Perhaps the world was created with the plates already en route at a few centimeters per year, 10,000 years ago. Which brings me back to fingernails. Unlike continental divergence, you don’t need billions of dollars worth of satellite laser GPS technology to measure how fast your fingernails grow. Just forget to clip them for a month, and you’ll notice a difference. Go out of your way to not clip or gnaw your nails for a year, and you’ll have some wicked claws to try and type with. Everyone accepts this because it’s easy to observe. The evidence is easy to collect, if you’re strange enough to collect your nail clippings. You probably have independent confirmation of evidence for fingernail growth, such as your spouse or roommate complaining that you left your nail clippings all over the carpet and would you please vacuum them the hell up? You also could make predictions about your nails, if you wanted to. You could predict, for example, that if you don’t take nail clippers with you on a month-long backpacking trek into the Alaskan backcountry, you might have trouble tying your shoes toward the end of the trip.
Evidence: nail clippings all over the carpet every two weeks. Conclusion: my nails grow. Not conclusion: my nails are fixed in length, and have never grown, and those nail clippings where planted in the carpet by Satan.
As I sit here at my keyboard, I don’t perceive my nails growing. The very idea is absurd… my fingernails, growing? I’m looking right at them, right now, and I can’t see anything happening. Clearly they never grow. Except… there’s all the evidence to the contrary, a lifetime of evidence and repeated observations and independent confirmation of my observations and physical detritus. So, how are my fingernails any different from crustal plates? If I can accept the evidence at hand (sorry) that my fingernails grow, can’t I accept all the evidence that the world is very old, and plate tectonics has been going on a long time, and that life has evolved? Evidence is evidence, as long as it can be measured repeatedly, independently observed, tested, and holds up to rational scrutiny.
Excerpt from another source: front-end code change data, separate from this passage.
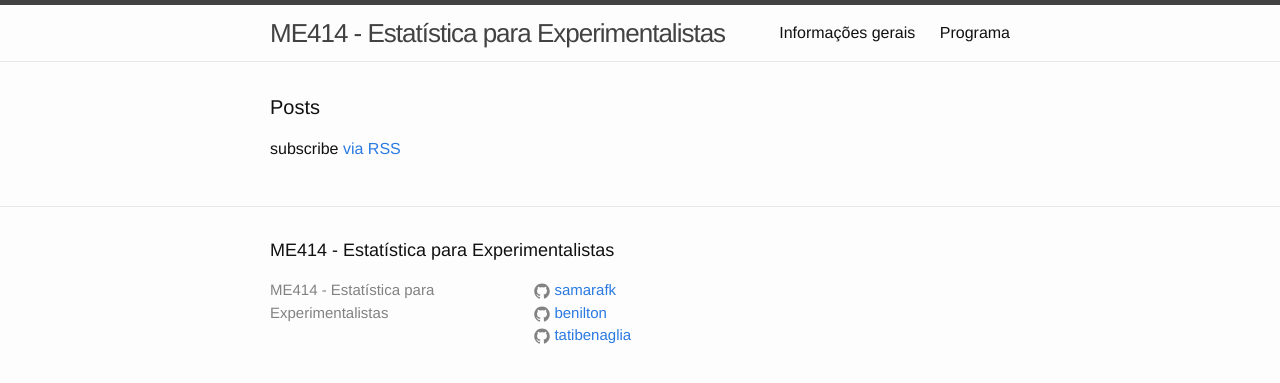
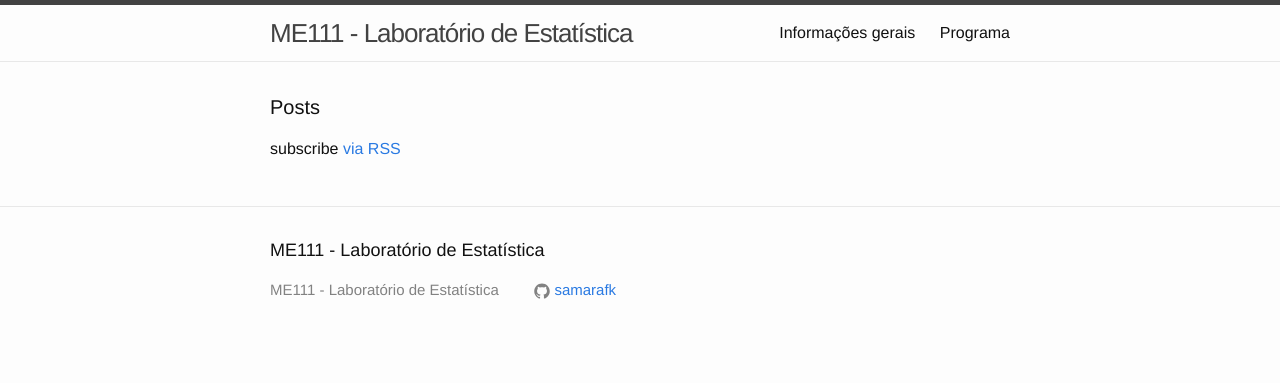
Before and after one commit to ME111-UNICAMP/ME111-UNICAMP.github.io, a Jekyll site: the page built from index.html, in a window 1280 px wide. Shown: the top 383 px of the page. Built offline with Jekyll 4.4.1, drawn with Linux system fonts in a browser that asks for light colours.

Commit message:
Update _config.yml

```diff
--- a/_config.yml
+++ b/_config.yml
@@ -1,12 +1,10 @@
 # Site settings
-title: ME414 - Estatística para Experimentalistas
+title: ME111 - Laboratório de Estatística
 email:
 description: > # this means to ignore newlines until "baseurl:"
 baseurl: "" # the subpath of your site, e.g. /blog/
 url: "http://yourdomain.com" # the base hostname & protocol for your site
 github_username:  samarafk
-github_username2:  benilton
-github_username3:  tatibenaglia
 
 # Build settings
 markdown: kramdown
```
Maybe neither happened, and my fingernails were put on my hands last Tuesday by an invisible angry giant, and they never grow, and anyone who says otherwise is an agent of Satan. Maybe my fingernails only appear to grow because angels pull on them and stretch them. My thinking so clearly establishes a fundamental controversy in the medical establishment, so we should teach both sides of this controversy to our kids in school, and let them decide.
Or maybe the evolution deniers should just grow the hell up and stop pretending to be firemen.